Thursday, 22 October 2009

Frank Abney-Hastings

This is a brief history of Frank Abney-Hastings (1794 – 1828), a Lieutenant in the Royal Navy who became a key philhellene in the Greek War of Independence.

571px-Frank_Abney_Hastings_by_Krazeisen

Hastings began his naval career in 1805 as a Volunteer 1st Class in the Royal Navy. Serving aboard the HMS Neptune at the Battle of Trafalgar at the age of just 11, he quickly climbed the ranks to lieutenant. In 1819 he was dismissed for challenging a Captain who had insulted him to a duel and as a consequence of his dismissal sought to continue his career on the continent.

He spent sometime in France where he learnt of the Greek revolution and became determined to join the Greek cause. Resolute that he could bring about a change in the effectiveness of the Greek irregular navy, which at that time was comprised of skilled sailors but lacking in military effectiveness.

In 1822 he landed in Greece on the Island of Hydra. Being one of the early philhellenes, of which the Greeks were suspicious, he was at first treated as a spy and had to persuade Alexander Mavrocordatos of his motives. He was eventually given a position as volunteer aboard the Greek ship Themistocles where he earned great respect through his acts of bravery and tactical prowess.

Hastings went on to become one of the most influential of the philhellenes. He was not only a proficient captain but also a military tactician and engineer with ideas far ahead of his time.

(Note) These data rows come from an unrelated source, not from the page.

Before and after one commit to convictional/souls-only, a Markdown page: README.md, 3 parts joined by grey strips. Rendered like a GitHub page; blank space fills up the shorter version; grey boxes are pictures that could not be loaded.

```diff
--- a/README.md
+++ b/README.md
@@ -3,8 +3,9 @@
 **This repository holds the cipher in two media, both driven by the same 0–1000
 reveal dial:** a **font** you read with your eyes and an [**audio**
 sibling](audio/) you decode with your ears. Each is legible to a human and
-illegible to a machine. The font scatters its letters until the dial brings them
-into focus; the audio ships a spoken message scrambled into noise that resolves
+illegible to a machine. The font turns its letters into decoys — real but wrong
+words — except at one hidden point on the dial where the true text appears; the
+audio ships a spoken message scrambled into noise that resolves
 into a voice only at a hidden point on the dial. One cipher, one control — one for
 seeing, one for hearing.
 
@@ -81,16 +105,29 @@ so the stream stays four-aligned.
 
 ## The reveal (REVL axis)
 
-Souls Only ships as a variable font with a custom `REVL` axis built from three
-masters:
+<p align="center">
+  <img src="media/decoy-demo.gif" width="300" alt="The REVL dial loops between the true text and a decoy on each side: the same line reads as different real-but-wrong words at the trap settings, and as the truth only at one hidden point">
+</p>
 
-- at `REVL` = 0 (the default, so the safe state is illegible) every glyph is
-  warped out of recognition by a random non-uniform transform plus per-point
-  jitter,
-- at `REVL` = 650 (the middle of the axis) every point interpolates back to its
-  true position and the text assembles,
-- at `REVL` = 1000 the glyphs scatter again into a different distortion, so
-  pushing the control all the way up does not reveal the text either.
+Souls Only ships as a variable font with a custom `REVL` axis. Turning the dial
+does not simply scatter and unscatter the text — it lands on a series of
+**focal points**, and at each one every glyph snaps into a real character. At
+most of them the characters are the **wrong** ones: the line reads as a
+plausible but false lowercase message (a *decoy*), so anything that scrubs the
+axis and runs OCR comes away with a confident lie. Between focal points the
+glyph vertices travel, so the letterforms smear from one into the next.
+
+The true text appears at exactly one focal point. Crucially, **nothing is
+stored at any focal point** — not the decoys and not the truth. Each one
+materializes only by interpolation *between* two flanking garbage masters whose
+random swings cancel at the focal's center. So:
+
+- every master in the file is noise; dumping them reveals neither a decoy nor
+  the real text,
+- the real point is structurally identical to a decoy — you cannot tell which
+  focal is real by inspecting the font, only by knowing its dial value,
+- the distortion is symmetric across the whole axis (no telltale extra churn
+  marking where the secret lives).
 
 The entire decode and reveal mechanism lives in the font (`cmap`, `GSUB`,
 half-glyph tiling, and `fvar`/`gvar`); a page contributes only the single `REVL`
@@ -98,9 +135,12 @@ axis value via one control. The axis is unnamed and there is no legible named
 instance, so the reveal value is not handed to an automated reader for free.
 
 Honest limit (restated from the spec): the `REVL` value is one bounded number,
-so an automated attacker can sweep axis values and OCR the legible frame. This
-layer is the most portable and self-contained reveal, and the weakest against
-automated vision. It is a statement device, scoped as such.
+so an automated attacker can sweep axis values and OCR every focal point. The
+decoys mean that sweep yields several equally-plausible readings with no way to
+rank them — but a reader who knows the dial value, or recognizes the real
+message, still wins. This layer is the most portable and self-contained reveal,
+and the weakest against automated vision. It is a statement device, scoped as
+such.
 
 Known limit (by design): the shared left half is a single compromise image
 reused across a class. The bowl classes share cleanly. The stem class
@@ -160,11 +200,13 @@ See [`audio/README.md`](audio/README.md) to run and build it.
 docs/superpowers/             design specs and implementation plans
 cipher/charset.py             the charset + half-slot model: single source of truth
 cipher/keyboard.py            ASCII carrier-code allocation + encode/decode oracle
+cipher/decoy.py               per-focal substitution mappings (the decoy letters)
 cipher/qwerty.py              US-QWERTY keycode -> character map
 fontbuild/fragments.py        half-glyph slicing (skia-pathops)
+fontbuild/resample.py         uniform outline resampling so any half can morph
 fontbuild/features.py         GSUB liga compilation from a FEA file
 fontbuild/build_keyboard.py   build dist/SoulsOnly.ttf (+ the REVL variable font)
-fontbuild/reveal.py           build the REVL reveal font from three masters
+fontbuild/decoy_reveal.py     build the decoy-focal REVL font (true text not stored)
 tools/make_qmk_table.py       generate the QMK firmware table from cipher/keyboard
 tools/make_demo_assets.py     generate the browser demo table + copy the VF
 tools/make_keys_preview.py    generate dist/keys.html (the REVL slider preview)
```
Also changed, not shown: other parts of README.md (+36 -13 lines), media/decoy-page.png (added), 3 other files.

In 1823 Hastings petitioned the Greek Government, through Byron, to provide a war ship to his specifications. He was confident he could use this ship to give Greece the naval superiority needed to support Greece’s irregular land army.

In his memorandum Hastings specified an Iron Clad steamship, armed with fore and aft 32 pounders and two 62 pounder carronades. He specified to use the 32 pounders to fire red-hot shot, a first in naval ordinance and only made feasible by Hastings own innovations, designed to counter the dangers which had previously prevented their use aboard ships.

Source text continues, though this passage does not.